(Work item): Return every line below exactly, leaving nothing out.

(Task data):

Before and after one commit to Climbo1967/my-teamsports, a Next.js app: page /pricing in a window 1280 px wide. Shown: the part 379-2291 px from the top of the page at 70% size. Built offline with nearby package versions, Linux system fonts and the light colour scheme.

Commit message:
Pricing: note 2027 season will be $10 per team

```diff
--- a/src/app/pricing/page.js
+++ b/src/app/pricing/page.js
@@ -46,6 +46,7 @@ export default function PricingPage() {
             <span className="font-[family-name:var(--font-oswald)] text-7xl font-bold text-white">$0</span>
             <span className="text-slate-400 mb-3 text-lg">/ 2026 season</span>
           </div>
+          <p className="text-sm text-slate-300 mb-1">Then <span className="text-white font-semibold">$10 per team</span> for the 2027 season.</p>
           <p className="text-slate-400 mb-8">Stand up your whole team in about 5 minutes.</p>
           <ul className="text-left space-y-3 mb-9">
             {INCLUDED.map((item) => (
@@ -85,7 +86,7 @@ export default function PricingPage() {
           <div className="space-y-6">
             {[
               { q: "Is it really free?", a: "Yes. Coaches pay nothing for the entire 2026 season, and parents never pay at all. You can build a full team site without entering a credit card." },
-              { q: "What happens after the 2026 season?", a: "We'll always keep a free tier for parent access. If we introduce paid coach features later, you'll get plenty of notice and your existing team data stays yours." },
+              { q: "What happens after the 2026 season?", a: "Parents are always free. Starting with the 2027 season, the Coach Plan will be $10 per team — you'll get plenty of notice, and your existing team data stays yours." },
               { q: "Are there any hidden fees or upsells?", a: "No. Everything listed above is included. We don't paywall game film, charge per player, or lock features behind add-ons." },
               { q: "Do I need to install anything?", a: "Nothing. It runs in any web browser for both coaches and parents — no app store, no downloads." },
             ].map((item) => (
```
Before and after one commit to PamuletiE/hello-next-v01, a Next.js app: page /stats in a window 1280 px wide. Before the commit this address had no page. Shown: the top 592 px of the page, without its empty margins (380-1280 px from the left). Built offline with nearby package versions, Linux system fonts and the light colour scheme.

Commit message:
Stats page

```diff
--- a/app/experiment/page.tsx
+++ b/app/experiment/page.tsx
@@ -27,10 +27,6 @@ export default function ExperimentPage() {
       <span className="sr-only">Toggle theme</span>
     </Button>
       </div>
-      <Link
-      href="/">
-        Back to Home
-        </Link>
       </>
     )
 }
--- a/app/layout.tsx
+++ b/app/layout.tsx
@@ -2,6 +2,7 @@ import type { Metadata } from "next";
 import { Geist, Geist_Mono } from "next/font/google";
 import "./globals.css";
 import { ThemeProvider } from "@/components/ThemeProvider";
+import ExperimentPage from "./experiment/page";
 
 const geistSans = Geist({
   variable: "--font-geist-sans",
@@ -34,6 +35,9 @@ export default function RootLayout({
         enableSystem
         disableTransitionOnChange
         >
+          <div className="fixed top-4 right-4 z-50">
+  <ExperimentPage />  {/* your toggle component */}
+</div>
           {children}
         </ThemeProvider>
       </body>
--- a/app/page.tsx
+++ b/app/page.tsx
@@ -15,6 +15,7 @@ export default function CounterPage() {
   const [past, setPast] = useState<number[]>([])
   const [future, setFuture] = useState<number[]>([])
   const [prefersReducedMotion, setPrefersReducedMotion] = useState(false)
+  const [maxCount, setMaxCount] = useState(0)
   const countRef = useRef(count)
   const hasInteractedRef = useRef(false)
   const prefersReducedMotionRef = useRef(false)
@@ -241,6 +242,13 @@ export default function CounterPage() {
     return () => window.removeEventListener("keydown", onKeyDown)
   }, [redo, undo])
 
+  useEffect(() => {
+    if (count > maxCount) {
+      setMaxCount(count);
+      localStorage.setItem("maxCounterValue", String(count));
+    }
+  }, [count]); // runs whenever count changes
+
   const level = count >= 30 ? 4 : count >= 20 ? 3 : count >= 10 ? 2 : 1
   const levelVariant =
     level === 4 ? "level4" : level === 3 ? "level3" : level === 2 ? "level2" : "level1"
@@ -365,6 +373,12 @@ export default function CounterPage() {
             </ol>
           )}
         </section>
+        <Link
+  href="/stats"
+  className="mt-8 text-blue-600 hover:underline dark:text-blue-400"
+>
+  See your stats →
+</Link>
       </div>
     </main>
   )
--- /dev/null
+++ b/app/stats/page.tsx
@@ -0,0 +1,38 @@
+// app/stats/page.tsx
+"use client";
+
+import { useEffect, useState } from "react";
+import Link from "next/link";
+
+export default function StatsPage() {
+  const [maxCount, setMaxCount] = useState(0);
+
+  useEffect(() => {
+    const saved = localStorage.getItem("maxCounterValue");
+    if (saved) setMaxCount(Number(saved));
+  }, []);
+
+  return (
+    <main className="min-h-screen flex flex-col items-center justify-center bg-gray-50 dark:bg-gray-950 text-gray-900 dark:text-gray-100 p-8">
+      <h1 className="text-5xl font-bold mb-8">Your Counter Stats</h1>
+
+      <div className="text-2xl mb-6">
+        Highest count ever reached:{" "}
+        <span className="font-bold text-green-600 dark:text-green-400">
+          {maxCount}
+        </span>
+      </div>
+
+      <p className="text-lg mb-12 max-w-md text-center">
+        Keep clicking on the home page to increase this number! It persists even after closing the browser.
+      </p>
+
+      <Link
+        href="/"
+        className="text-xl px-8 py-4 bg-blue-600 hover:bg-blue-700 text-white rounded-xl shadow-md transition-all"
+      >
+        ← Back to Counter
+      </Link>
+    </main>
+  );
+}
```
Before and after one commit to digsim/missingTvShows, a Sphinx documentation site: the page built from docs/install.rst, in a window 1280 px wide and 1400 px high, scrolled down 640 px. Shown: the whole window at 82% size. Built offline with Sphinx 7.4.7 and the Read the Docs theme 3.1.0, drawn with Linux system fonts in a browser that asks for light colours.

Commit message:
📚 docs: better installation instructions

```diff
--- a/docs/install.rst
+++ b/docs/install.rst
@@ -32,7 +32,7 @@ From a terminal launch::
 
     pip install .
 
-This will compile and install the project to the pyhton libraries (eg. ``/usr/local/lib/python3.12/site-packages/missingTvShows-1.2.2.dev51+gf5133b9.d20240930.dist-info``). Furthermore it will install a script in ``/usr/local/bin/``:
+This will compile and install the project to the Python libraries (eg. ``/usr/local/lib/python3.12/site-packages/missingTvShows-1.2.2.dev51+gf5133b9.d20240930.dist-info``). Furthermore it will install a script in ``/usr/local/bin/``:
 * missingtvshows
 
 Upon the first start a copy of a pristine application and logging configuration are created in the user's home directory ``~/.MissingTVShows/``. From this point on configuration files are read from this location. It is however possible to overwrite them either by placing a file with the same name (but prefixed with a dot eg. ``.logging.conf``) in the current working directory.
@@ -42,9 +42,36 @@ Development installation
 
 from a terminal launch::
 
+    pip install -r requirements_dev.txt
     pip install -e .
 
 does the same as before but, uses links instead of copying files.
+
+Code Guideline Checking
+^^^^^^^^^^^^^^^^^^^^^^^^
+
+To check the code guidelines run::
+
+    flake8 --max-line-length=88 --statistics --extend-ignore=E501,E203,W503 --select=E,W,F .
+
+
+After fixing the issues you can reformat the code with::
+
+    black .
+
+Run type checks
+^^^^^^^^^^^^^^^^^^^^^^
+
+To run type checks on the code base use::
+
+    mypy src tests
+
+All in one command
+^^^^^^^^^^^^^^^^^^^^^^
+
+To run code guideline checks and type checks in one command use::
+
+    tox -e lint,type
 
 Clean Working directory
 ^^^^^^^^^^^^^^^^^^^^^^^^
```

(Completed exercise):
Before and after one commit to Climbo1967/my-teamsports, a Next.js app: page /pricing in a window 1280 px wide. Shown: the part 379-2291 px from the top of the page at 70% size. Built offline with nearby package versions, Linux system fonts and the light colour scheme.

Commit message:
Pricing: note 2027 season will be $10 per team

```diff
--- a/src/app/pricing/page.js
+++ b/src/app/pricing/page.js
@@ -46,6 +46,7 @@ export default function PricingPage() {
             <span className="font-[family-name:var(--font-oswald)] text-7xl font-bold text-white">$0</span>
             <span className="text-slate-400 mb-3 text-lg">/ 2026 season</span>
           </div>
+          <p className="text-sm text-slate-300 mb-1">Then <span className="text-white font-semibold">$10 per team</span> for the 2027 season.</p>
           <p className="text-slate-400 mb-8">Stand up your whole team in about 5 minutes.</p>
           <ul className="text-left space-y-3 mb-9">
             {INCLUDED.map((item) => (
@@ -85,7 +86,7 @@ export default function PricingPage() {
           <div className="space-y-6">
             {[
               { q: "Is it really free?", a: "Yes. Coaches pay nothing for the entire 2026 season, and parents never pay at all. You can build a full team site without entering a credit card." },
-              { q: "What happens after the 2026 season?", a: "We'll always keep a free tier for parent access. If we introduce paid coach features later, you'll get plenty of notice and your existing team data stays yours." },
+              { q: "What happens after the 2026 season?", a: "Parents are always free. Starting with the 2027 season, the Coach Plan will be $10 per team — you'll get plenty of notice, and your existing team data stays yours." },
               { q: "Are there any hidden fees or upsells?", a: "No. Everything listed above is included. We don't paywall game film, charge per player, or lock features behind add-ons." },
               { q: "Do I need to install anything?", a: "Nothing. It runs in any web browser for both coaches and parents — no app store, no downloads." },
             ].map((item) => (
```
Before and after one commit to PamuletiE/hello-next-v01, a Next.js app: page /stats in a window 1280 px wide. Before the commit this address had no page. Shown: the top 592 px of the page, without its empty margins (380-1280 px from the left). Built offline with nearby package versions, Linux system fonts and the light colour scheme.

Commit message:
Stats page

```diff
--- a/app/experiment/page.tsx
+++ b/app/experiment/page.tsx
@@ -27,10 +27,6 @@ export default function ExperimentPage() {
       <span className="sr-only">Toggle theme</span>
     </Button>
       </div>
-      <Link
-      href="/">
-        Back to Home
-        </Link>
       </>
     )
 }
--- a/app/layout.tsx
+++ b/app/layout.tsx
@@ -2,6 +2,7 @@ import type { Metadata } from "next";
 import { Geist, Geist_Mono } from "next/font/google";
 import "./globals.css";
 import { ThemeProvider } from "@/components/ThemeProvider";
+import ExperimentPage from "./experiment/page";
 
 const geistSans = Geist({
   variable: "--font-geist-sans",
@@ -34,6 +35,9 @@ export default function RootLayout({
         enableSystem
         disableTransitionOnChange
         >
+          <div className="fixed top-4 right-4 z-50">
+  <ExperimentPage />  {/* your toggle component */}
+</div>
           {children}
         </ThemeProvider>
       </body>
--- a/app/page.tsx
+++ b/app/page.tsx
@@ -15,6 +15,7 @@ export default function CounterPage() {
   const [past, setPast] = useState<number[]>([])
   const [future, setFuture] = useState<number[]>([])
   const [prefersReducedMotion, setPrefersReducedMotion] = useState(false)
+  const [maxCount, setMaxCount] = useState(0)
   const countRef = useRef(count)
   const hasInteractedRef = useRef(false)
   const prefersReducedMotionRef = useRef(false)
@@ -241,6 +242,13 @@ export default function CounterPage() {
     return () => window.removeEventListener("keydown", onKeyDown)
   }, [redo, undo])
 
+  useEffect(() => {
+    if (count > maxCount) {
+      setMaxCount(count);
+      localStorage.setItem("maxCounterValue", String(count));
+    }
+  }, [count]); // runs whenever count changes
+
   const level = count >= 30 ? 4 : count >= 20 ? 3 : count >= 10 ? 2 : 1
   const levelVariant =
     level === 4 ? "level4" : level === 3 ? "level3" : level === 2 ? "level2" : "level1"
@@ -365,6 +373,12 @@ export default function CounterPage() {
             </ol>
           )}
         </section>
+        <Link
+  href="/stats"
+  className="mt-8 text-blue-600 hover:underline dark:text-blue-400"
+>
+  See your stats →
+</Link>
       </div>
     </main>
   )
--- /dev/null
+++ b/app/stats/page.tsx
@@ -0,0 +1,38 @@
+// app/stats/page.tsx
+"use client";
+
+import { useEffect, useState } from "react";
+import Link from "next/link";
+
+export default function StatsPage() {
+  const [maxCount, setMaxCount] = useState(0);
+
+  useEffect(() => {
+    const saved = localStorage.getItem("maxCounterValue");
+    if (saved) setMaxCount(Number(saved));
+  }, []);
+
+  return (
+    <main className="min-h-screen flex flex-col items-center justify-center bg-gray-50 dark:bg-gray-950 text-gray-900 dark:text-gray-100 p-8">
+      <h1 className="text-5xl font-bold mb-8">Your Counter Stats</h1>
+
+      <div className="text-2xl mb-6">
+        Highest count ever reached:{" "}
+        <span className="font-bold text-green-600 dark:text-green-400">
+          {maxCount}
+        </span>
+      </div>
+
+      <p className="text-lg mb-12 max-w-md text-center">
+        Keep clicking on the home page to increase this number! It persists even after closing the browser.
+      </p>
+
+      <Link
+        href="/"
+        className="text-xl px-8 py-4 bg-blue-600 hover:bg-blue-700 text-white rounded-xl shadow-md transition-all"
+      >
+        ← Back to Counter
+      </Link>
+    </main>
+  );
+}
```
Before and after one commit to digsim/missingTvShows, a Sphinx documentation site: the page built from docs/install.rst, in a window 1280 px wide and 1400 px high, scrolled down 640 px. Shown: the whole window at 82% size. Built offline with Sphinx 7.4.7 and the Read the Docs theme 3.1.0, drawn with Linux system fonts in a browser that asks for light colours.

Commit message:
📚 docs: better installation instructions

```diff
--- a/docs/install.rst
+++ b/docs/install.rst
@@ -32,7 +32,7 @@ From a terminal launch::
 
     pip install .
 
-This will compile and install the project to the pyhton libraries (eg. ``/usr/local/lib/python3.12/site-packages/missingTvShows-1.2.2.dev51+gf5133b9.d20240930.dist-info``). Furthermore it will install a script in ``/usr/local/bin/``:
+This will compile and install the project to the Python libraries (eg. ``/usr/local/lib/python3.12/site-packages/missingTvShows-1.2.2.dev51+gf5133b9.d20240930.dist-info``). Furthermore it will install a script in ``/usr/local/bin/``:
 * missingtvshows
 
 Upon the first start a copy of a pristine application and logging configuration are created in the user's home directory ``~/.MissingTVShows/``. From this point on configuration files are read from this location. It is however possible to overwrite them either by placing a file with the same name (but prefixed with a dot eg. ``.logging.conf``) in the current working directory.
@@ -42,9 +42,36 @@ Development installation
 
 from a terminal launch::
 
+    pip install -r requirements_dev.txt
     pip install -e .
 
 does the same as before but, uses links instead of copying files.
+
+Code Guideline Checking
+^^^^^^^^^^^^^^^^^^^^^^^^
+
+To check the code guidelines run::
+
+    flake8 --max-line-length=88 --statistics --extend-ignore=E501,E203,W503 --select=E,W,F .
+
+
+After fixing the issues you can reformat the code with::
+
+    black .
+
+Run type checks
+^^^^^^^^^^^^^^^^^^^^^^
+
+To run type checks on the code base use::
+
+    mypy src tests
+
+All in one command
+^^^^^^^^^^^^^^^^^^^^^^
+
+To run code guideline checks and type checks in one command use::
+
+    tox -e lint,type
 
 Clean Working directory
 ^^^^^^^^^^^^^^^^^^^^^^^^
```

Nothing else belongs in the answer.